How to complete this task | Among the entries that follow, find the lines containing the string "isEmpty" and copy them.

Collection entries
============

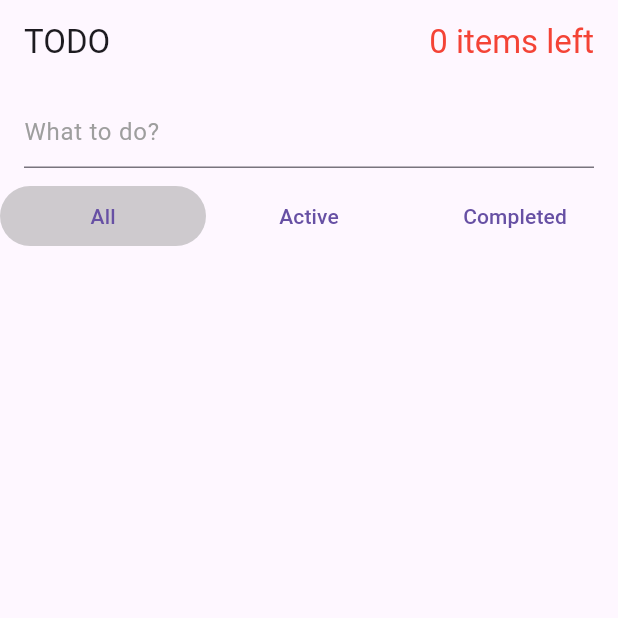
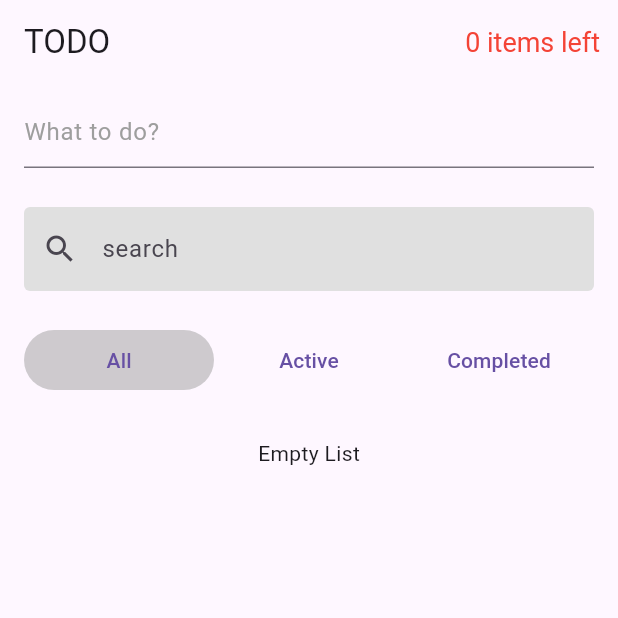
Before and after one commit to dawitesfa/todo, a Flutter app: the screen it shows after launch, on a phone screen of 412 x 824 dp, the top half of it. Run offline on Flutter 3.47's test engine with Material 3 defaults, Android fonts, the phone set to English and light mode, and no system bars; our stand-ins replace bloc, equatable, flutter_bloc.

Commit message:
second commit

```diff
--- /dev/null
+++ b/lib/blocs/blocs.dart
@@ -0,0 +1,6 @@
+export 'active_counter/active_counter_bloc.dart';
+export 'empty_list/empty_list_bloc.dart';
+export 'filtered_todos/filtered_todos_bloc.dart';
+export 'search_filter/search_filter_bloc.dart';
+export 'todo_filter/todo_filter_bloc.dart';
+export 'todos/todos_bloc.dart';
--- /dev/null
+++ b/lib/blocs/empty_list/empty_list_bloc.dart
@@ -0,0 +1,65 @@
+// ignore_for_file: public_member_api_docs, sort_constructors_first
+import 'dart:async';
+
+import 'package:bloc/bloc.dart';
+import 'package:equatable/equatable.dart';
+
+import 'package:todo_demo/blocs/filtered_todos/filtered_todos_bloc.dart';
+import 'package:todo_demo/blocs/todo_filter/todo_filter_bloc.dart';
+import 'package:todo_demo/model/todo.dart';
+
+part 'empty_list_event.dart';
+part 'empty_list_state.dart';
+
+class EmptyListBloc extends Bloc<EmptyListEvent, EmptyListState> {
+  final FilteredTodosBloc filteredTodosBloc;
+  final TodoFilterBloc todoFilterBloc;
+  late final StreamSubscription _filteredtodosSubscription;
+  late final StreamSubscription _todoFilterSubscription;
+
+  EmptyListBloc({
+    required this.filteredTodosBloc,
+    required this.todoFilterBloc,
+  }) : super(EmptyListState.initial()) {
+    _filteredtodosSubscription = filteredTodosBloc.stream.listen((_) {
+      this.add(OnEmptyListUpdateEvent());
+    });
+    _todoFilterSubscription = todoFilterBloc.stream.listen((_) {
+      this.add(OnEmptyListUpdateEvent());
+    });
+    on<OnEmptyListUpdateEvent>((event, emit) {
+      String text = '';
+      bool isEmpty = filteredTodosBloc.state.filteredTodos.isEmpty;
+      bool showAdd = false;
+      if (isEmpty) {
+        switch (todoFilterBloc.state.todoFilter) {
+          case Filter.active:
+            text = 'No active tasks';
+            showAdd = false;
+            break;
+          case Filter.completed:
+            text = 'No completed tasks';
+            showAdd = false;
+            break;
+          case Filter.all:
+          default:
+            text = "Empty List";
+            showAdd = true;
+            break;
+        }
+      }
+
+      emit(state.copyWith(
+        isEmpty: isEmpty,
+        text: text,
+        askAdd: showAdd,
+      ));
+    });
+  }
+  @override
+  Future<void> close() {
+    _filteredtodosSubscription.cancel();
+    _todoFilterSubscription.cancel();
+    return super.close();
+  }
+}
--- /dev/null
+++ b/lib/blocs/empty_list/empty_list_event.dart
@@ -0,0 +1,10 @@
+part of 'empty_list_bloc.dart';
+
+sealed class EmptyListEvent extends Equatable {
+  const EmptyListEvent();
+
+  @override
+  List<Object> get props => [];
+}
+
+class OnEmptyListUpdateEvent extends EmptyListEvent {}
--- /dev/null
+++ b/lib/blocs/empty_list/empty_list_state.dart
@@ -0,0 +1,38 @@
+// ignore_for_file: public_member_api_docs, sort_constructors_first
+
+part of 'empty_list_bloc.dart';
+
+class EmptyListState extends Equatable {
+  final bool isEmpty;
+  final String text;
+  final bool askAdd;
+  EmptyListState({
+    required this.isEmpty,
+    required this.text,
+    required this.askAdd,
+  });
+
+  factory EmptyListState.initial() => EmptyListState(
+        isEmpty: true,
+        text: 'Empty List',
+        askAdd: false,
+      );
+
+  @override
+  List<Object> get props => [isEmpty, text, askAdd];
+
+  EmptyListState copyWith({
+    bool? isEmpty,
+    String? text,
+    bool? askAdd,
+  }) {
+    return EmptyListState(
+      isEmpty: isEmpty ?? this.isEmpty,
+      text: text ?? this.text,
+      askAdd: askAdd ?? this.askAdd,
+    );
+  }
+
+  @override
+  bool get stringify => true;
+}
--- a/lib/blocs/filtered_todos/filtered_todos_bloc.dart
+++ b/lib/blocs/filtered_todos/filtered_todos_bloc.dart
@@ -26,15 +26,15 @@ class FilteredTodosBloc extends Bloc<FilteredTodosEvent, FilteredTodosState> {
     required this.searchFilterBloc,
     required this.todoFilterBloc,
   }) : super(FilteredTodosState.initial()) {
-    todosSubscription = todosBloc.stream.listen((todosState) {
+    todosSubscription = todosBloc.stream.listen((_) {
       this.add(OnFilteredTodosEvent());
     });
 
-    todoFilterSubscription = todoFilterBloc.stream.listen((todoFilterState) {
+    todoFilterSubscription = todoFilterBloc.stream.listen((_) {
       this.add(OnFilteredTodosEvent());
     });
 
-    tsearchFilterSubscription = searchFilterBloc.stream.listen((searchState) {
+    tsearchFilterSubscription = searchFilterBloc.stream.listen((filterState) {
       this.add(OnFilteredTodosEvent());
     });
 
@@ -54,6 +54,7 @@ class FilteredTodosBloc extends Bloc<FilteredTodosEvent, FilteredTodosState> {
           filteredTodos = todosBloc.state.todos;
           break;
       }
+      print('[why] ${searchFilterBloc.state.searchTerm}');
       if (searchFilterBloc.state.searchTerm.isNotEmpty) {
         filteredTodos = filteredTodos
             .where((todo) => todo.desc
--- a/lib/main.dart
+++ b/lib/main.dart
@@ -1,10 +1,6 @@
 import 'package:flutter/material.dart';
 import 'package:flutter_bloc/flutter_bloc.dart';
-import 'package:todo_demo/blocs/active_counter/active_counter_bloc.dart';
-import 'package:todo_demo/blocs/filtered_todos/filtered_todos_bloc.dart';
-import 'package:todo_demo/blocs/search_filter/search_filter_bloc.dart';
-import 'package:todo_demo/blocs/todo_filter/todo_filter_bloc.dart';
-import 'package:todo_demo/blocs/todos/todos_bloc.dart';
+import 'package:todo_demo/blocs/blocs.dart';
 import 'package:todo_demo/pages/home_page.dart';
 
 void main() {
@@ -31,7 +27,13 @@ class TodoApp extends StatelessWidget {
           create: (context) => FilteredTodosBloc(
             todosBloc: context.read<TodosBloc>(),
             todoFilterBloc: context.read<TodoFilterBloc>(),
-            searchFilterBloc: SearchFilterBloc(),
+            searchFilterBloc: context.read<SearchFilterBloc>(),
+          ),
+        ),
+        BlocProvider(
+          create: (context) => EmptyListBloc(
+            filteredTodosBloc: context.read<FilteredTodosBloc>(),
+            todoFilterBloc: context.read<TodoFilterBloc>(),
           ),
         ),
       ],
--- a/lib/pages/home_page.dart
+++ b/lib/pages/home_page.dart
@@ -1,8 +1,12 @@
 import 'package:flutter/material.dart';
 import 'package:flutter_bloc/flutter_bloc.dart';
-import 'package:todo_demo/blocs/active_counter/active_counter_bloc.dart';
+import 'package:todo_demo/blocs/blocs.dart';
+import 'package:todo_demo/model/todo.dart';
 import 'package:todo_demo/pages/widgets/new_todo_field.dart';
+import 'package:todo_demo/pages/widgets/padded_container.dart';
+import 'package:todo_demo/pages/widgets/search_bar.dart';
 import 'package:todo_demo/pages/widgets/todo_list.dart';
+import 'package:todo_demo/utilities/utility.dart';
 
 class HomePage extends StatelessWidget {
   const HomePage({super.key});
@@ -11,28 +15,33 @@ class HomePage extends StatelessWidget {
   Widget build(BuildContext context) {
     return Scaffold(
       appBar: AppBar(
-        title: Expanded(
-          child: Row(
-            children: [
-              Text('TODO'),
-              Spacer(),
-              Text(
-                '${context.watch<ActiveCounterBloc>().state.activeCounter} items left',
-                style: TextStyle(color: Colors.red),
+        title: Text('TODO'),
+        centerTitle: false,
+        actions: [
+          TextButton(
+            style: TextButton.styleFrom(
+              foregroundColor: Colors.red,
+              textStyle: TextStyle(
+                fontSize: 18.0,
               ),
-            ],
+            ),
+            onPressed: () {
+              context.read<TodoFilterBloc>().add(
+                    OnFilterTabPressed(newFilter: Filter.active),
+                  );
+            },
+            child: Text(
+              '${context.watch<ActiveCounterBloc>().state.activeCounter} items left',
+            ),
           ),
-        ),
+        ],
       ),
       body: Column(
         children: [
-          Padding(
-            padding: const EdgeInsets.symmetric(
-              horizontal: 16.0,
-              vertical: 8.0,
-            ),
-            child: NewTodoField(),
-          ),
+          PaddedContainer(child: NewTodoField()),
+          Gaps.v10,
+          PaddedContainer(child: CustomSearchBar()),
+          Gaps.v10,
           Expanded(child: TodoList()),
         ],
       ),
--- /dev/null
+++ b/lib/pages/widgets/empty_list_widget.dart
@@ -0,0 +1,34 @@
+import 'package:flutter/material.dart';
+import 'package:flutter_bloc/flutter_bloc.dart';
+import 'package:todo_demo/blocs/empty_list/empty_list_bloc.dart';
+import 'package:todo_demo/utilities/utility.dart';
+
+class EmptyListWidget extends StatelessWidget {
+  const EmptyListWidget({super.key});
+
+  @override
+  Widget build(BuildContext context) {
+    return Center(
+      child: Column(
+        children: [
+          Gaps.v24,
+          Text('${context.watch<EmptyListBloc>().state.text}'),
+          Gaps.v10,
+          if (context.watch<EmptyListBloc>().state.askAdd)
+            // ElevatedButton(
+            //   onPressed: () {},
+            //   child: Text('Add Task'),
+            // ),
+            Row(
+              mainAxisAlignment: MainAxisAlignment.center,
+              children: [
+                Icon(Icons.add_task),
+                Gaps.h16,
+                Text('Add tasks and be more productive.'),
+              ],
+            ),
+        ],
+      ),
+    );
+  }
+}
--- /dev/null
+++ b/lib/pages/widgets/padded_container.dart
@@ -0,0 +1,21 @@
+// ignore_for_file: public_member_api_docs, sort_constructors_first
+import 'package:flutter/material.dart';
+
+class PaddedContainer extends StatelessWidget {
+  final Widget child;
+  const PaddedContainer({
+    Key? key,
+    required this.child,
+  }) : super(key: key);
+
+  @override
+  Widget build(BuildContext context) {
+    return Padding(
+      padding: const EdgeInsets.symmetric(
+        horizontal: 16.0,
+        vertical: 8.0,
+      ),
+      child: child,
+    );
+  }
+}
--- /dev/null
+++ b/lib/pages/widgets/search_bar.dart
@@ -0,0 +1,32 @@
+import 'package:flutter/material.dart';
+import 'package:flutter_bloc/flutter_bloc.dart';
+import 'package:todo_demo/blocs/search_filter/search_filter_bloc.dart';
+
+class CustomSearchBar extends StatelessWidget {
+  const CustomSearchBar({super.key});
+
+  @override
+  Widget build(BuildContext context) {
+    return Container(
+      decoration: BoxDecoration(
+        color: Colors.grey.shade300,
+        borderRadius: BorderRadius.circular(
+          4.0,
+        ),
+      ),
+      child: TextField(
+        decoration: InputDecoration(
+          hintText: 'search',
+          enabledBorder: OutlineInputBorder(borderSide: BorderSide.none),
+          focusedBorder: OutlineInputBorder(borderSide: BorderSide.none),
+          prefixIcon: Icon(Icons.search),
+        ),
+        onChanged: (value) {
+          context.read<SearchFilterBloc>().add(
+                OnSearchTermChanged(newSearchTerm: value),
+              );
+        },
+      ),
+    );
+  }
+}
--- a/lib/pages/widgets/todo_list.dart
+++ b/lib/pages/widgets/todo_list.dart
@@ -1,8 +1,7 @@
 import 'package:flutter/material.dart';
-import 'package:todo_demo/blocs/filtered_todos/filtered_todos_bloc.dart';
-import 'package:todo_demo/blocs/todo_filter/todo_filter_bloc.dart';
-import 'package:todo_demo/blocs/todos/todos_bloc.dart';
+import 'package:todo_demo/blocs/blocs.dart';
 import 'package:todo_demo/model/todo.dart';
+import 'package:todo_demo/pages/widgets/empty_list_widget.dart';
 import 'package:todo_demo/pages/widgets/todo_item.dart';
 import 'package:flutter_bloc/flutter_bloc.dart';
 
@@ -13,7 +12,9 @@ class TodoList extends StatelessWidget {
   Widget build(BuildContext context) {
     return Column(
       children: [
-        Row(
+        Padding(
+          padding: const EdgeInsets.symmetric(horizontal: 16, vertical: 4),
+          child: Row(
             mainAxisAlignment: MainAxisAlignment.spaceAround,
             children: [
               Expanded(
@@ -72,10 +73,16 @@ class TodoList extends StatelessWidget {
               ),
             ],
           ),
+        ),
         Expanded(
-          child: ListView.builder(
-            itemCount:
-                context.watch<FilteredTodosBloc>().state.filteredTodos.length,
+          child: context.watch<EmptyListBloc>().state.isEmpty
+              ? EmptyListWidget()
+              : ListView.builder(
+                  itemCount: context
+                      .watch<FilteredTodosBloc>()
+                      .state
+                      .filteredTodos
+                      .length,
                   itemBuilder: (context, index) {
                     return TodoItem(
                       todo: context
--- /dev/null
+++ b/lib/utilities/utility.dart
@@ -0,0 +1,11 @@
+import 'package:flutter/material.dart';
+
+class Gaps {
+  static const SizedBox v4 = SizedBox(height: 4);
+  static const SizedBox v6 = SizedBox(height: 6);
+  static const SizedBox v8 = SizedBox(height: 8);
+  static const SizedBox v10 = SizedBox(height: 10);
+  static const SizedBox v24 = SizedBox(height: 24);
+
+  static const SizedBox h16 = SizedBox(width: 16);
+}
```
Lines whose indentation alone changed are shown as unchanged.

============

Your response |
+      bool isEmpty = filteredTodosBloc.state.filteredTodos.isEmpty;
+      if (isEmpty) {
+        isEmpty: isEmpty,
+  final bool isEmpty;
+    required this.isEmpty,
+        isEmpty: true,
+  List<Object> get props => [isEmpty, text, askAdd];
+    bool? isEmpty,
+      isEmpty: isEmpty ?? this.isEmpty,
+          child: context.watch<EmptyListBloc>().state.isEmpty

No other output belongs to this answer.